ELLEN TRACY TAKES TO THE TUBE
Byline: Miles Socha
NEW YORK — It may be too pricy for most fashion labels, but Ellen Tracy believes in the power of television.
To promote its Company Ellen Tracy casual brand this fall, the bridge sportswear firm devoted about 40 percent of its $10-million advertising budget to national commercials.
And according to Tracy’s ad agency, Ziccardi & Partners here, viewers in an estimated 60 million to 70 million American households have seen the 30-second spots, which saturated the airwaves for a two-week period that ended Tuesday.
“It’s a very modern approach to capture the audience,” said Linda Allard, design director for Ellen Tracy and Company Ellen Tracy. “I love television. In the modern age, it’s something everyone watches. We used TV advertising to set ourselves apart.”
“It’s unusual for a fashion bridge designer to use television the way we did,” acknowledged Donald Ziccardi, president of Ziccardi & Partners, “but it was very effective because we did it the right way. We wanted to accelerate the branding process, and television is the most effective medium because it reaches the most people in the shortest amount of time.”

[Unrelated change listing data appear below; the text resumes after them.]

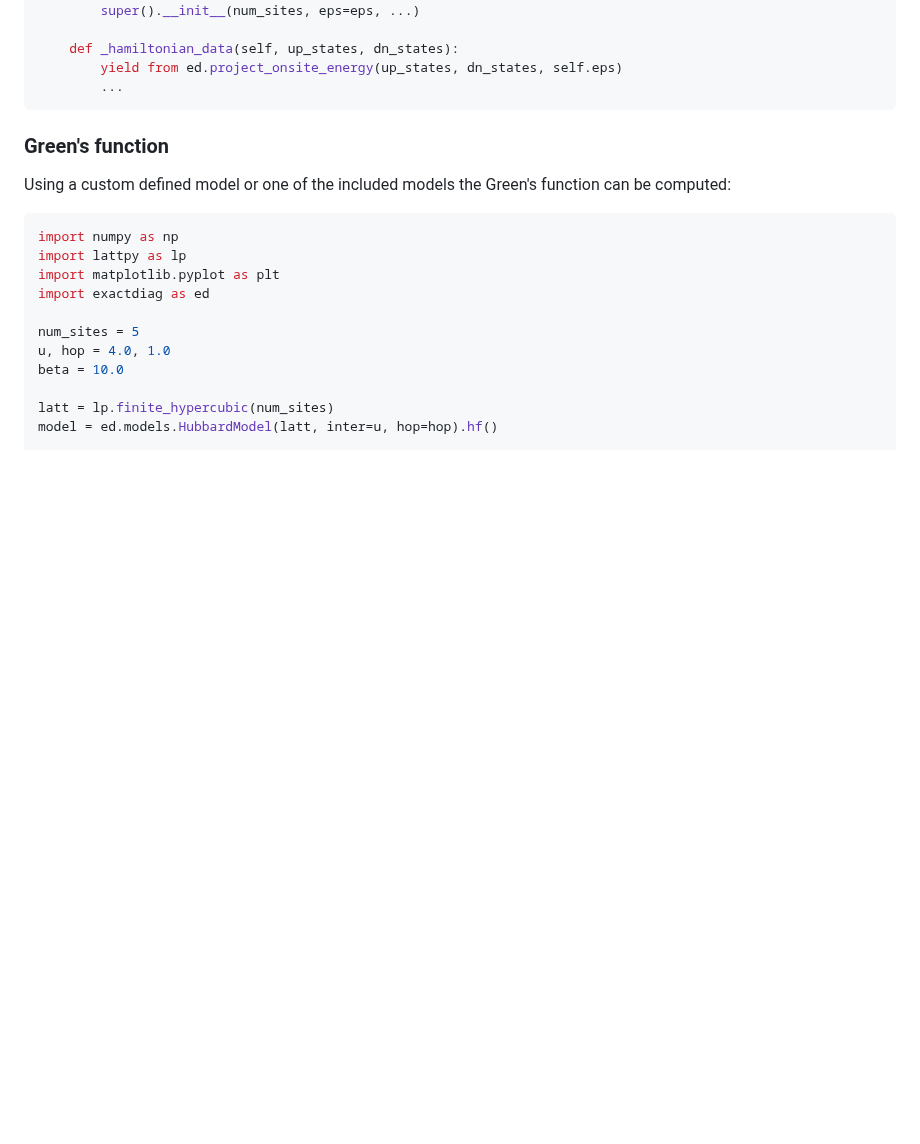
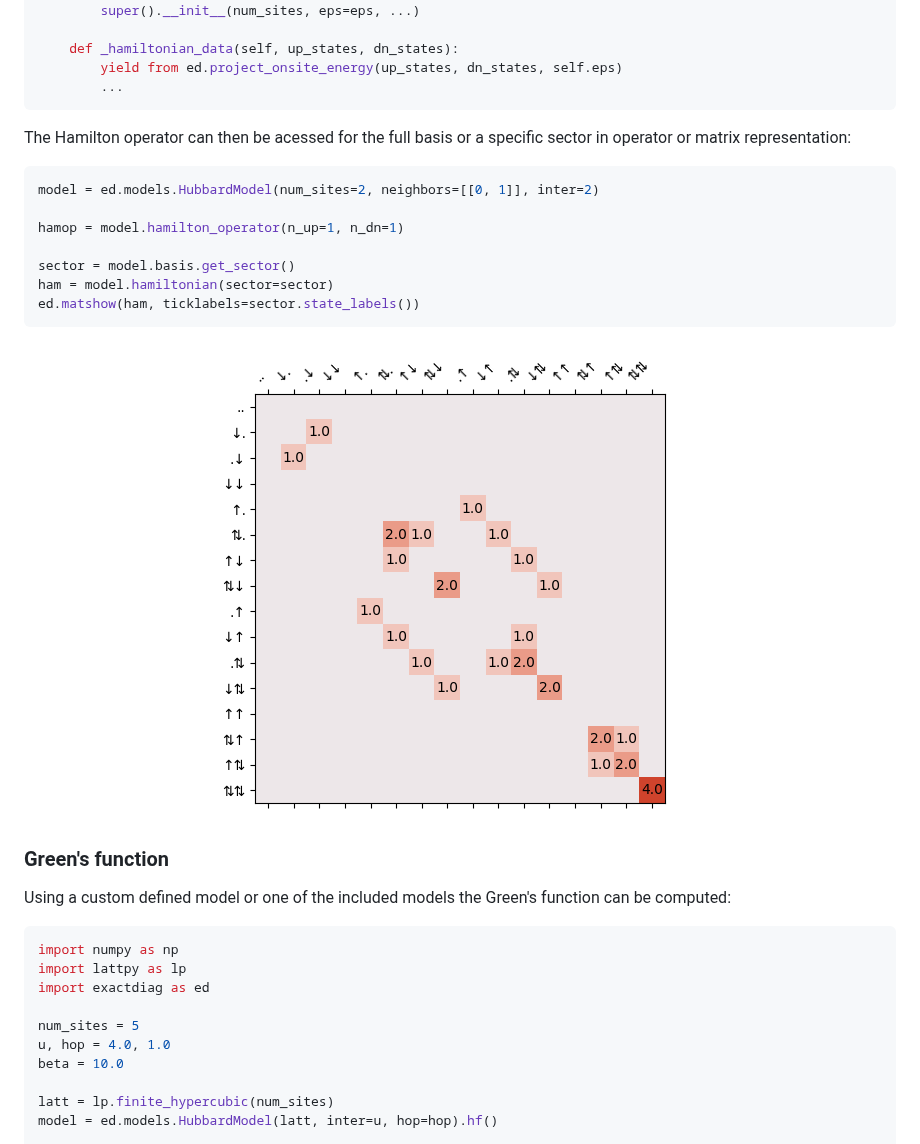
Before and after one commit to dylanljones/exactdiag, a Markdown page: README.md, the part around the change. Rendered like a GitHub page; pictures changed too: examples/hubbard_ham.png (added); blank space fills up the shorter version.

Commit message:
add hamiltonian example

`````diff
--- a/README.md
+++ b/README.md
@@ -153,6 +153,20 @@ class CustomModel(ed.models.AbstractManyBodyModel):
         ...
 ````
 
+The Hamilton operator can then be acessed for the full basis or a specific sector
+in operator or matrix representation:
+````python
+model = ed.models.HubbardModel(num_sites=2, neighbors=[[0, 1]], inter=2)
+
+hamop = model.hamilton_operator(n_up=1, n_dn=1)
+
+sector = model.basis.get_sector()
+ham = model.hamiltonian(sector=sector)
+ed.matshow(ham, ticklabels=sector.state_labels())
+````
+<p align="center">
+  <img src="examples/hubbard_ham.png" alt="Sublime's custom image"/>
+</p>
 
 ### Green's function
 
@@ -160,7 +174,6 @@ Using a custom defined model or one of the included models the Green's function
 ````python
 import numpy as np
 import lattpy as lp
-import matplotlib.pyplot as plt
 import exactdiag as ed
 
 num_sites = 5
`````
Also changed, not shown: 1 other file.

Historically, major jeans manufacturers such as Levi, Strauss & Co. and Lee have been the only apparel firms to spend big bucks on TV. Ziccardi wonders why that’s the case. “Television has glamour and sophistication,” he said. “It’s immediate, it’s visual and it’s visceral. That all adds to the memorability.”
The moody, artful Company commercials feature Christy Turlington caught in a variety of lifestyle scenarios: riding a bicycle, walking through a stand of birch trees, drinking coffee with her boyfriend at a diner. Similar images also appear in print ads, which also received 40 percent of the Company ad budget. The balance, 20 percent, went to billboards and buses. “We didn’t cut back on print or direct,” Ziccardi noted.
Concentrated in five metropolitan markets — New York, San Francisco, Dallas, Atlanta and Los Angeles — the spots aired during “Ellen,” “Spin City,” “Mad About You,” “Chicago Hope” and “20/20” for high visibility and reach; during the “Tonight” show and “David Letterman” to hit young, edgier consumers, and during shows like “Entertainment Tonight,” “Access Hollywood” and “Extra” to put the brand in the context of celebrities and glamor, Ziccardi said.
But has it moved the merch in the stores?
Retailers were reluctant to comment on any impact the commercials might have had on store traffic and sales of Company Ellen Tracy, saying it would be conjecture to do so. Purchasing decisions, they stressed, are based on a complex of factors, not the least of which are the virtues of the merchandise itself.
Frank Doroff, executive vice president and general merchandise manager at Bloomingdale’s, said its Company Ellen Tracy business has been “very strong” in recent weeks, with sales up double digits.
But he said the retailer also staged a major sales event last week called Shopping Night that accelerated many vendors’ figures. “Company had a spectacular week, but I could not attribute it directly to television,” he said.
Allard agreed it’s difficult to measure the direct impact of the commercials since the company does not monitor traffic in its department store shops.
But she said the best indicator for her of television’s power was a personal appearance she made at Neiman Marcus in Atlanta Sept. 20, an event promoted in a voiceover and text at the end of the Company commercials. A spokeswoman for Neiman Marcus said about 200 people attended the event.
“The store was all abuzz,” Allard said. “Our business is good, and we think TV contributed to that.”
Company first tested television commercials last spring, airing six 15-second commercials of model Meghan Douglas in introspective moments on such shows as “Mad About You” in New York and Los Angeles.
Ziccardi portrayed the Company commercials as an image-building tool rather than a “direct-response” vehicle.
“The impact is primarily over the long term,” he said. “It’s certainly about visibility and getting people talking about Ellen Tracy.”
Those talkers included talk show diva Rosie O’Donnell, who mentioned the Company spots on a recent program — as well as the fact that she was wearing Ellen Tracy. It was an unexpected TV double whammy.
Ziccardi said he’s happy to be a pioneer in bringing bridge sportswear brands to the tube. “It’ll be interesting to see what fashion advertisers follow our footsteps,” he said.